Oftentimes understanding an image requires looking up information from a knowledge base. A flow here is retrieval-augmented image captioning - first caption the image with a multi-modal model, then refine the caption by retrieving from a text corpus.

Check out our guides below:

LLaVa-13, Fuyu-8B and MiniGPT-4 Multi-Modal LLM Models Comparison for Image Reasoning

These notebooks show how to use different Multi-Modal LLM models for image understanding/reasoning. The various model inferences are supported by Replicate or OpenAI GPT4-V API. We compared several popular Multi-Modal LLMs:

  • GPT4-V (OpenAI API)

  • LLava-13B (Replicate)

  • Fuyu-8B (Replicate)

  • MiniGPT-4 (Replicate)

Check out our guides below:

Pydantic Program for Generating Structured Output for Multi-Modal LLMs

You can generate structured output with new OpenAI GPT4V via LlamaIndex. The user just needs to specify a Pydantic object to define the structure of output.

Check out the guide below:

Chain of Thought (COT) Prompting for GPT4-V

GPT4-V has amazed us with its ability to analyze images and even generate website code from visuals. This tutorial investigates GPT4-V’s proficiency in interpreting bar charts, scatter plots, and tables. We aim to assess whether specific questioning and chain of thought prompting can yield better responses compared to broader inquiries. Our demonstration seeks to determine if GPT-4V can exceed these known limitations with precise questioning and systematic reasoning techniques.

Simple Evaluation of Multi-Modal RAG

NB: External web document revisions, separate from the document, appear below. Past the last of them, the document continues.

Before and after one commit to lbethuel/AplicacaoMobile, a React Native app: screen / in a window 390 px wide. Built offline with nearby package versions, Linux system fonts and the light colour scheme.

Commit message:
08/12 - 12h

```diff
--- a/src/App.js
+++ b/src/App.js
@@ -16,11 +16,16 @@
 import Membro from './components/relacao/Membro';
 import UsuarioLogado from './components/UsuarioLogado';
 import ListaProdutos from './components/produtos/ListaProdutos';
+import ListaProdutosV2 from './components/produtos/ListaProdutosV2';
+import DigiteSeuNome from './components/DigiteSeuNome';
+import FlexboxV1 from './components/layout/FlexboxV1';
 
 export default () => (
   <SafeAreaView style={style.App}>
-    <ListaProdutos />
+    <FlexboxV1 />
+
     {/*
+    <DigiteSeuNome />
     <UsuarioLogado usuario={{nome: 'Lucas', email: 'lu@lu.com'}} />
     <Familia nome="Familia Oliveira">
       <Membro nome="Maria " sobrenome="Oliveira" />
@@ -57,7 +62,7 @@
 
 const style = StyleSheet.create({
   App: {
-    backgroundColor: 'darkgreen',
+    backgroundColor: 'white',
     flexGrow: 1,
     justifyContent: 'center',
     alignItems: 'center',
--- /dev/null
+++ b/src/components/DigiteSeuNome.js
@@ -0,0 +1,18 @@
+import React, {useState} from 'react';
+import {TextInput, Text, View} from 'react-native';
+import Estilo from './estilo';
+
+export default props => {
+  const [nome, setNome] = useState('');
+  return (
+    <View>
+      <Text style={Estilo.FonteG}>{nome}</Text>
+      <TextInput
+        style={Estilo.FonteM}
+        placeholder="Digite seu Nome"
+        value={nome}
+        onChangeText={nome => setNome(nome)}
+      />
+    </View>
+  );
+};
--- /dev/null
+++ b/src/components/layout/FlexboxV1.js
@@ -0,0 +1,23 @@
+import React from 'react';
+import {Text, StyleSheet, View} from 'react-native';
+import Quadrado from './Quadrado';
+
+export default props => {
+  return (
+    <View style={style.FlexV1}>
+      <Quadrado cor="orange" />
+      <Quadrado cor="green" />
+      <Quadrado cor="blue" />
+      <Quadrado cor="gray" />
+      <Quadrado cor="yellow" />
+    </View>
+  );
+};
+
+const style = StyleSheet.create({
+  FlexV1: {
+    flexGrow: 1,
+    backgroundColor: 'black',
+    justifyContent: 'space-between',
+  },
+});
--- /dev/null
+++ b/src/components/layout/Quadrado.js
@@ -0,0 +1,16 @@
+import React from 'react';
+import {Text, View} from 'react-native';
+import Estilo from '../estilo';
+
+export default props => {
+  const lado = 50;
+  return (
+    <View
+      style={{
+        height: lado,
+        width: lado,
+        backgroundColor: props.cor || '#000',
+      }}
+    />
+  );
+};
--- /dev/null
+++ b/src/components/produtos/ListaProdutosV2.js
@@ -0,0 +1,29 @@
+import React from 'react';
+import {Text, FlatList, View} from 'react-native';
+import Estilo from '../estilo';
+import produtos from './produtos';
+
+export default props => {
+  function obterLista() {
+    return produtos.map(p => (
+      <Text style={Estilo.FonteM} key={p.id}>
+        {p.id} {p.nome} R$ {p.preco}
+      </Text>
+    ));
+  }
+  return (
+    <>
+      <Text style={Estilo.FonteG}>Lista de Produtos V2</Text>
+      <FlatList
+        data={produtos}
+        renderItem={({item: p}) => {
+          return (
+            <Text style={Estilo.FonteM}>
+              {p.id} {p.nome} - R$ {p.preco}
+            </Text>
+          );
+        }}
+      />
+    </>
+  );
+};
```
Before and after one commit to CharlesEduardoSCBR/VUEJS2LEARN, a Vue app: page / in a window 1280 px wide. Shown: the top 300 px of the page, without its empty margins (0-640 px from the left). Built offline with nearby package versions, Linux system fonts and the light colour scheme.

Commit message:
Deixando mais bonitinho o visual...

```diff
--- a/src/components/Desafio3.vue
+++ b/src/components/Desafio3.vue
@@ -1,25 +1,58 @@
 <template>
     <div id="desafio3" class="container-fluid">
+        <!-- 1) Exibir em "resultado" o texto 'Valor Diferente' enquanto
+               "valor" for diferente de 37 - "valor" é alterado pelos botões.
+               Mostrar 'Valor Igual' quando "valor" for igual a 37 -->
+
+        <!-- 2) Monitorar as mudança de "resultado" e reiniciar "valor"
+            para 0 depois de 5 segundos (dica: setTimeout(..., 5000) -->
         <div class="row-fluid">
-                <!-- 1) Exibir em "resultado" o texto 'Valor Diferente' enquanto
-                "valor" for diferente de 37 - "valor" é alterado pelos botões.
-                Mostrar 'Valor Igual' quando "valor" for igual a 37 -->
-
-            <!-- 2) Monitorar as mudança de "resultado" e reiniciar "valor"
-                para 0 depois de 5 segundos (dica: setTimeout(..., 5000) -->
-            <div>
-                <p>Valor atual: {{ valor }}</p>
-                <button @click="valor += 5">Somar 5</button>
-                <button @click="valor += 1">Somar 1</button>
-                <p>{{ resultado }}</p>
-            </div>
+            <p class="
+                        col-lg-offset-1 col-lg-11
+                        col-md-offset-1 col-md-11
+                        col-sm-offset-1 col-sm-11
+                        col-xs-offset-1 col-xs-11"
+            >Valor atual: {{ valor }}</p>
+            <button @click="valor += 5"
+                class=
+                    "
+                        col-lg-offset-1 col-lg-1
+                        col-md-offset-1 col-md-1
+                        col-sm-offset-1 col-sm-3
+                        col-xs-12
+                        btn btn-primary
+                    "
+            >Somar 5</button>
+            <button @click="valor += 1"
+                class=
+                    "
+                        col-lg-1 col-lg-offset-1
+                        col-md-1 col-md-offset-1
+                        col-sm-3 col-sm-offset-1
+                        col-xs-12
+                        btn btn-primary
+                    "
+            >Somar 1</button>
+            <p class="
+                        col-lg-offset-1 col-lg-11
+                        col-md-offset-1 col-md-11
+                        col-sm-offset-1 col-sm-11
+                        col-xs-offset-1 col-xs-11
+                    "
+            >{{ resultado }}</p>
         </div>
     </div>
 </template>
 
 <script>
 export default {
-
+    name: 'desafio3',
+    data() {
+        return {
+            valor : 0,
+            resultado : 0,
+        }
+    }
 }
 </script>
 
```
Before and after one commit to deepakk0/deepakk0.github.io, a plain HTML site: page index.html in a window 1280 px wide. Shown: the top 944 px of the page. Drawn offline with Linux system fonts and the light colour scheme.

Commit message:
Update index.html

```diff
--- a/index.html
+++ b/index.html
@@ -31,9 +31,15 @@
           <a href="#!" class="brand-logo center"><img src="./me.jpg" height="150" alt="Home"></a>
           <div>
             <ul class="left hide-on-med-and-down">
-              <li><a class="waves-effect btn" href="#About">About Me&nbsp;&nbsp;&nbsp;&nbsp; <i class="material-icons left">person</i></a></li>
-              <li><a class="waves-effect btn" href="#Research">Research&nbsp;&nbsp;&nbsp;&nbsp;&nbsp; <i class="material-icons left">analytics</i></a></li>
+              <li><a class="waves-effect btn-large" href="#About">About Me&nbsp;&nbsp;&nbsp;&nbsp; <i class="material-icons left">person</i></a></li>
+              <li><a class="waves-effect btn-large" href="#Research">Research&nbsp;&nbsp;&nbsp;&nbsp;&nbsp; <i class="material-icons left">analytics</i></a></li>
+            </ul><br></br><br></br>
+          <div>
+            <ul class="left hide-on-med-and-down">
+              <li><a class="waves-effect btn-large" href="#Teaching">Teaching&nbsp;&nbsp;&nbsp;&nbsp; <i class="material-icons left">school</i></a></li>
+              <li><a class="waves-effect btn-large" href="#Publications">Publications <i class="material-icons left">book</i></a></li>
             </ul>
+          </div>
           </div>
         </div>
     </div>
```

In this notebook guide, we’ll demonstrate how to evaluate a Multi-Modal RAG system. As in the text-only case, we will consider the evaluation of Retrievers and Generators separately. As we alluded in our blog on the topic of Evaluating Multi-Modal RAGs, our approach here involves the application of adapted versions of the usual techniques for evaluating both Retriever and Generator (used for the text-only case). These adapted versions are part of the llama-index library (i.e., evaluation module), and this notebook will walk you through how you can apply them to your evaluation use-cases.

Using Chroma for Multi-Modal retrieval with single vector store

Chroma vector DB supports single vector store for indexing both images and texts. Check out out Chroma + LlamaIndex integration with single Multi-Modal Vector Store for both images/texts index and retrieval.

Multi-Modal RAG on PDF’s with Tables using Microsoft Table Transformer

One common challenge with RAG (Retrieval-Augmented Generation) involves handling PDFs that contain tables. Parsing tables in various formats can be quite complex.

However, Microsoft’s newly released model, Table Transformer, offers a promising solution for detecting tables within images.

In this notebook, we will demonstrate how to leverage the Table Transformer model in conjunction with GPT4-V to yield better results for images containing tables.

The experiment is divided into the following parts and we compared those 4 options for extracting table information from PDFs:

  1. Retrieving relevant images (PDF pages) and sending them to GPT4-V to respond to queries.

  2. Regarding every PDF page as an image, let GPT4-V do the image reasoning for each page. Build Text Vector Store index for the image reasonings. Query the answer against the Image Reasoning Vector Store.

  3. Using Table Transformer to crop the table information from the retrieved images and then sending these cropped images to GPT4-V for query responses.

  4. Applying OCR on cropped table images and send the data to GPT4/ GPT-3.5 to answer the query.